The Trojan genealogy of Nennius is not listed under Wikipedia talk:WikiProject Mythology. As to my link, (well, actually, my source is do not open by John Farrndon, page 154, but I needed an internet link) it mentions seven mothers. DNA testing can only trace women, while genealogies only mention men. Therefore, I extrapolated, assuming that for every 1 mother, there is 1 father. Nate5713 (talk) 03:18, 17 June 2010 (UTC)
It's part of the wikiproject, see its talk page at Talk:Trojan genealogy of Nennius. Even if Sykes is correct, and we don't know, there could be 7 mothers, one father. My genealogy certainly mentions women as well as men. And no scientific testing can determine the name of any of the fathers. Farndon is a popuar writer, having written over 300 books it seems, and we wouldn't use him as a source, we'd look for his sources, although that isn't actually relevant here. Dougweller (talk) 05:31, 17 June 2010 (UTC)
My point in removing the word is to stress the fact that they can neither be proved nor disproved. Everyone knows how Europeans got to Europe, but there names and families are open for opinion. Nennius (and his sources) are the oldest text that gives such opinion.Nate5713 (talk) 02:21, 19 June 2010 (UTC)

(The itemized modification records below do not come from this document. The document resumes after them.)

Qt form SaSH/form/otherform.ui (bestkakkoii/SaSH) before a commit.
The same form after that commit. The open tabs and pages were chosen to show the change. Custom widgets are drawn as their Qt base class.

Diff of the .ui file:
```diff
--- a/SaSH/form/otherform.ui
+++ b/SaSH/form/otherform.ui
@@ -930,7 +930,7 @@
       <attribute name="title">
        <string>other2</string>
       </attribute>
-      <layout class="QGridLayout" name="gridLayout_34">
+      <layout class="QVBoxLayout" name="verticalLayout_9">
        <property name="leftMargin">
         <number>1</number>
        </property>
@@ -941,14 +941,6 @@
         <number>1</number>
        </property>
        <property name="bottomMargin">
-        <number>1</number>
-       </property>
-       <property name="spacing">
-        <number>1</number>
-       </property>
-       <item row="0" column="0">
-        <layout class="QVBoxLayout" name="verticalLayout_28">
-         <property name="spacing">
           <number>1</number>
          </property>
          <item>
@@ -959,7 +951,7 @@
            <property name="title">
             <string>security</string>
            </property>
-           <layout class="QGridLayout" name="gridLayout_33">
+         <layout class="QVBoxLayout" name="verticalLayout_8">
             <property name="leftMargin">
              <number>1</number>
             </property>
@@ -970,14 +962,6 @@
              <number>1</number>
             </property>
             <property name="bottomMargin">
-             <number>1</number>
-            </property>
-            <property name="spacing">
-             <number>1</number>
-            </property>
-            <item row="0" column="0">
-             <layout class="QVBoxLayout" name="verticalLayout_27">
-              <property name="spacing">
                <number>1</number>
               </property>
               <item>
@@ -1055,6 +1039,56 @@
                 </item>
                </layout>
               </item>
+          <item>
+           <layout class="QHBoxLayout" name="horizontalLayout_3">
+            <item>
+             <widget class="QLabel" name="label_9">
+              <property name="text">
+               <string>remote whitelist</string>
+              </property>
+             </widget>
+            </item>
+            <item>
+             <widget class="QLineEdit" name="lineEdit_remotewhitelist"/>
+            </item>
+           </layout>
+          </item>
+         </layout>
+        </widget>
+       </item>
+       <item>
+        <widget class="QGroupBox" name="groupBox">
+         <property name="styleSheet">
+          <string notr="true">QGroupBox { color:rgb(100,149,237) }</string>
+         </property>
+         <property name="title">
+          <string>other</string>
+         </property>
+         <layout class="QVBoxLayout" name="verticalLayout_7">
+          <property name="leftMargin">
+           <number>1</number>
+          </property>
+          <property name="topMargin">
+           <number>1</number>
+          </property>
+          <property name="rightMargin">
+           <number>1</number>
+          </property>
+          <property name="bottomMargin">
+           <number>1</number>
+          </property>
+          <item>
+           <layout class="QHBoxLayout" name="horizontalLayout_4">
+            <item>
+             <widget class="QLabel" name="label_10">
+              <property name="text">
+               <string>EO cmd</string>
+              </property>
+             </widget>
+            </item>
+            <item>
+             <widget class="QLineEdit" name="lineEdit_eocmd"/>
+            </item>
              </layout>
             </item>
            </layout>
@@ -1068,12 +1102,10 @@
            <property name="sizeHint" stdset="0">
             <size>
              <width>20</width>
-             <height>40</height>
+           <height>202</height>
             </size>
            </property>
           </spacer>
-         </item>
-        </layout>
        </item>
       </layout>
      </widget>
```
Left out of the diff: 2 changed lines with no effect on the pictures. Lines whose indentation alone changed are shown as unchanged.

Reliable sources call this mythology. As an encyclopedia, we report what reliable sources have to say about a subject. These names are names of mythical characters according to reliable sources and that should be what we say. Dougweller (talk) 05:36, 20 June 2010 (UTC)

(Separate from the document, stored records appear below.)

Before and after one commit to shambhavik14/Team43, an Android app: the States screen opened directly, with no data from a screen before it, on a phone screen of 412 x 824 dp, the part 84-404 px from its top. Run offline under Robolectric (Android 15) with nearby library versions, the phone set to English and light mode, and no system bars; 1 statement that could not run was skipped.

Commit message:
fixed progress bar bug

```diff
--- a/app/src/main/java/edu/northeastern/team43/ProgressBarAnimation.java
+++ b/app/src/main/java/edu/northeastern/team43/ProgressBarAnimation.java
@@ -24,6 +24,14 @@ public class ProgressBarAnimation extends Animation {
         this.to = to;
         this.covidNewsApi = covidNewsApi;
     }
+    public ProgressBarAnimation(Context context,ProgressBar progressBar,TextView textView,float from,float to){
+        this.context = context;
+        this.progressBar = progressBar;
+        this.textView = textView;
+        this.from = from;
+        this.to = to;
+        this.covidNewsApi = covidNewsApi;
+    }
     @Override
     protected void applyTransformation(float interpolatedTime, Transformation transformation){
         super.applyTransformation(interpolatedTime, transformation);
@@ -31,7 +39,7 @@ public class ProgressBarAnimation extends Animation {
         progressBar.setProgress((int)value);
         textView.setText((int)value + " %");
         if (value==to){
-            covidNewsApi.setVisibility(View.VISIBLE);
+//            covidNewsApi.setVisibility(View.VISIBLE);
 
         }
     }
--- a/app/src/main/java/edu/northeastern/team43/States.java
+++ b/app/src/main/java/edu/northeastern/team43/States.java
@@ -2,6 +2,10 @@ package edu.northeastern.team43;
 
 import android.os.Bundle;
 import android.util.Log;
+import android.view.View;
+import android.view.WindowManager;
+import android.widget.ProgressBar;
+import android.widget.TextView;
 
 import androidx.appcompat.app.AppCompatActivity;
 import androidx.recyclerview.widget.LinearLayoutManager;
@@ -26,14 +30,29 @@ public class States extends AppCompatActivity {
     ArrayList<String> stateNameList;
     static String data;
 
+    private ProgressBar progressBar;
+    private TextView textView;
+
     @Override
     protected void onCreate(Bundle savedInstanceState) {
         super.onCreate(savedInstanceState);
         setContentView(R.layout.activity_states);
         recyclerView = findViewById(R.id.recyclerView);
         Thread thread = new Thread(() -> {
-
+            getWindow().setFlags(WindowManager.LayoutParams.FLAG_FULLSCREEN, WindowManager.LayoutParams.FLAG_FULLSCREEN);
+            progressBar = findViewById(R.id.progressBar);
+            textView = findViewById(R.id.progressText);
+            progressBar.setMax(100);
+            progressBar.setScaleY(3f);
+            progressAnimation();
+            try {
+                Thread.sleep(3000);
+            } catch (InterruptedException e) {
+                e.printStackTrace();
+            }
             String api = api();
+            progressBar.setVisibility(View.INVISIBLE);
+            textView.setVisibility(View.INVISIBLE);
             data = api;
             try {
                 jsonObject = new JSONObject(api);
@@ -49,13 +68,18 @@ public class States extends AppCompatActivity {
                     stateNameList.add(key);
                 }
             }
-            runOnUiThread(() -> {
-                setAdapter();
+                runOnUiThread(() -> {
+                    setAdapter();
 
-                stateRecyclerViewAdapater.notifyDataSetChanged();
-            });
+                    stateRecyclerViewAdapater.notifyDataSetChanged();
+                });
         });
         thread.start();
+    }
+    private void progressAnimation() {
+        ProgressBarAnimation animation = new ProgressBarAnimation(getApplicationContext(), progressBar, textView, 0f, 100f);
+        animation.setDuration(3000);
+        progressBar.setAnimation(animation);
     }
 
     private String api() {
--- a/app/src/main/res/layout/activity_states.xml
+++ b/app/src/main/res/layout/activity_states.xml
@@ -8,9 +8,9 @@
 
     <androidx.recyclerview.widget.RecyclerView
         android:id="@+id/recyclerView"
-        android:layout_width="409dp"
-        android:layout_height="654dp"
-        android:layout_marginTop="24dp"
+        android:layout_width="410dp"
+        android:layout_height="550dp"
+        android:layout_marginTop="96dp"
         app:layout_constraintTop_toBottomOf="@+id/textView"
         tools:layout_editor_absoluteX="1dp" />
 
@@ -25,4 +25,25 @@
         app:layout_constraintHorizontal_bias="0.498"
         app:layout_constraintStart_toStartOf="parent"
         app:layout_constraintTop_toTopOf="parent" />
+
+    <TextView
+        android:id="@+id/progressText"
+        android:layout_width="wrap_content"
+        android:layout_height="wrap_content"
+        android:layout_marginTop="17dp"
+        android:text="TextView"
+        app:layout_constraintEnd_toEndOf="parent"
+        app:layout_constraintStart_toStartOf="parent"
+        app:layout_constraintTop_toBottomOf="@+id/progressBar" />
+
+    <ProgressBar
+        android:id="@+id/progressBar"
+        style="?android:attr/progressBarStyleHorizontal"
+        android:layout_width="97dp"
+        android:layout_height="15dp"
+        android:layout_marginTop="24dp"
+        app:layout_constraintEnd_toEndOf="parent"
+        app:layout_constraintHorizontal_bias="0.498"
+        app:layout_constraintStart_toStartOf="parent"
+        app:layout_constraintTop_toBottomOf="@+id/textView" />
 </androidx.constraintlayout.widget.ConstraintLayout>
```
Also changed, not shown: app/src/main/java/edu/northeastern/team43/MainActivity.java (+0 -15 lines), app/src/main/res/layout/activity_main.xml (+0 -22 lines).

What reliable sources. Nennius wrote his book as precisely as a chronicle, maybe he knew something that that no one in the present day would know. Imagine if (or when) all references except 1 encyclopedia were lost by the year 2900 A.D. Such people as Ramesses I, Tiglath-Pileser and the Zhou Dynasty are called preposterous works of mythology by "reliable sources" of 2900 A.D. Thus any sources from the modern day have no backing (assuming you any sources yo give me). Thus unless someone challenged Nennius personally, you cannot challenge me personally. Nate5713 (talk) 00:15, 21 June 2010 (UTC) —Preceding unsigned comment added by Nate2357 (talkcontribs)
You misunderstand what I mean by reliable sources -- see WP:RS. And your comments are personal opinion, see WP:OR. If you disagree with our policies and guidelines you won't be happy here and probably should find another venue. Dougweller (talk) 11:02, 25 June 2010 (UTC)

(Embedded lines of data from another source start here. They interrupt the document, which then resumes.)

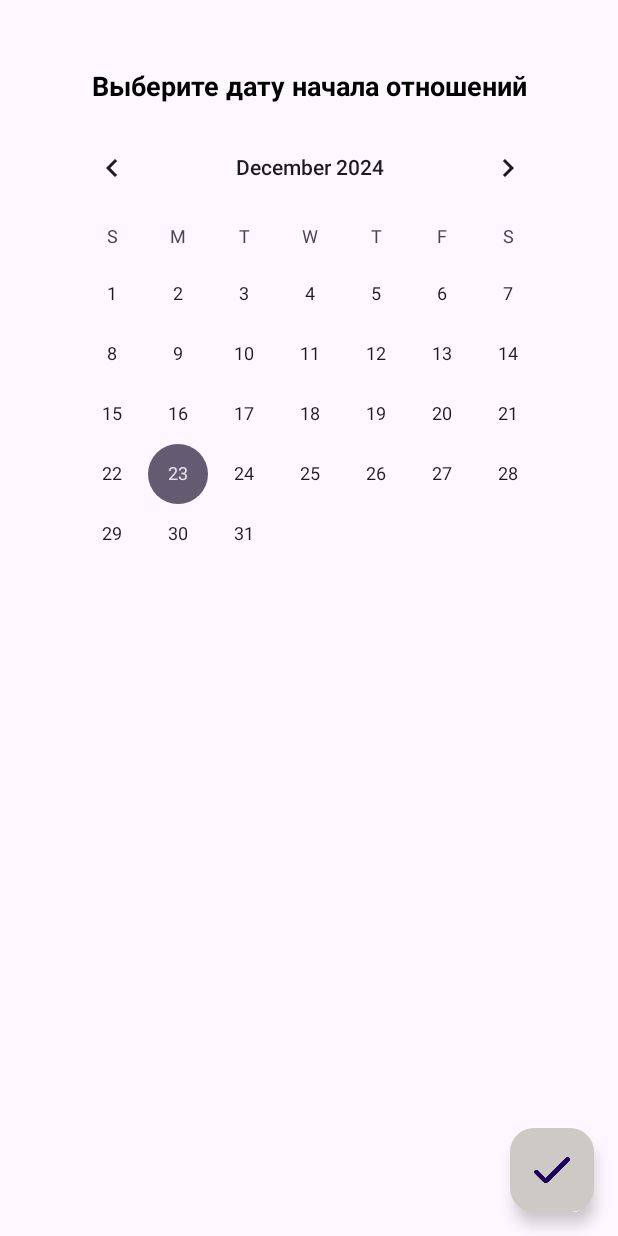
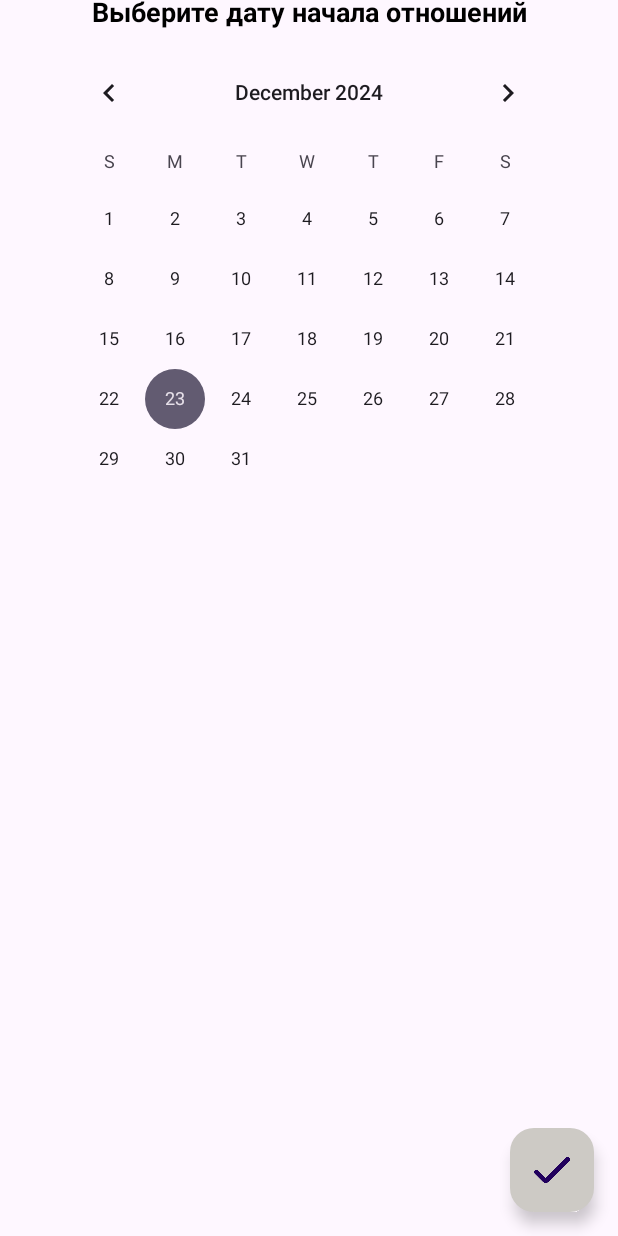
Before and after one commit to Delalex/DaysInLove_Kotlin, an Android app: the screen it shows after launch (MainActivity), on a phone screen of 412 x 824 dp. Run offline under Robolectric (Android 15) with nearby library versions, the phone set to English and light mode, and no system bars; Roboto replaces fonts that are not available here.

Commit message:
Стейблуха

```diff
--- a/app/src/main/java/com/example/daysinlove/CounterActivity.kt
+++ b/app/src/main/java/com/example/daysinlove/CounterActivity.kt
@@ -82,10 +82,11 @@ class CounterActivity : AppCompatActivity() {
         val start_month = sharedPreferences.getInt("month", 0) // default value is 0 if "month" is not found
         val start_year = sharedPreferences.getInt("year", 0) // default value is 0 if "year" is not found
 
+        // ПОДСЧЕТ
         val from = LocalDate.of(start_year.toInt(), start_month.toInt() + 1, start_day.toInt())
         val to = LocalDate.now()
-        val dayInterwal = ChronoUnit.DAYS.between(from, to)
-        val days = dayInterwal.toInt()
+        val dayInterval = ChronoUnit.DAYS.between(from, to)
+        val days = dayInterval.toInt()
 
         labelDatesWidget.text = start_day.toString().padStart(2, '0') + '.' + (start_month + 1).toString().padStart(2, '0') + '.' + start_year.toString() + " - " + Funcer.getDateString()
         labelDaysTogetherWidget.text = days.toString()
--- a/app/src/main/res/layout/activity_settings.xml
+++ b/app/src/main/res/layout/activity_settings.xml
@@ -7,12 +7,12 @@
 
     <CalendarView
         android:id="@+id/calendarView"
-        android:layout_width="wrap_content"
-        android:layout_height="wrap_content"
-        android:layout_marginBottom="408dp"
+        android:layout_width="350dp"
+        android:layout_height="344dp"
+        android:layout_marginBottom="452dp"
         app:layout_constraintBottom_toBottomOf="parent"
         app:layout_constraintEnd_toEndOf="parent"
-        app:layout_constraintHorizontal_bias="0.507"
+        app:layout_constraintHorizontal_bias="0.491"
         app:layout_constraintStart_toStartOf="parent" />
 
     <TextView
```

Comment: Perhaps editors should give examples here on the talk page, with full citations and quotes, of what is said in independent reliable secondary sources. -- Cirt (talk) 21:37, 25 June 2010 (UTC)

This is just a big misunderstanding. You write the word "mythical", which implies that these people are not real, they never were real, and they will continue to be mythical forever. All I ask is that you give me some resource that affirms that these men were ever mythical. (Remember I suggested that they might not have been considered mythical at the time of Nennius.) Therefore, I removed the word, as well as replaced it with "possible" (a more neutral word) until such time as you come up with a reference. Nate5713 (talk) 22:15, 25 June 2010 (UTC)
Actually it's the genealogical line that the article says is mythical. Even if whoever wrote Nennius thought it was a real genealogy, scholars now consider it mythical. Were you planning to edit articles such as Brutus of Troy in the same way? I think something needs clarifying. Page 12 here] calls this a British origin myth. It's a reliable source by our criteria. Does that end this discussion if if not, why not? Dougweller (talk) 08:54, 26 June 2010 (UTC)
Give me a moment, I'm gathering my references. --Nate5713 (talk) 15:49, 26 June 2010 (UTC)
I was going to write a rebuttal, but I like the way the article looks right now. Nate5713 (talk) 15:55, 26 June 2010 (UTC)
Thanks. Note that I removed a bunch of red links, please don't put them back without a discussion. I've explained why in the edit summaries, but basically where there is little to say about a name we aren't going to have an article so should not have a redlink. Dougweller (talk) 16:07, 26 June 2010 (UTC)
Exactly what I was thinking. Nate5713 (talk) 00:12, 27 June 2010 (UTC)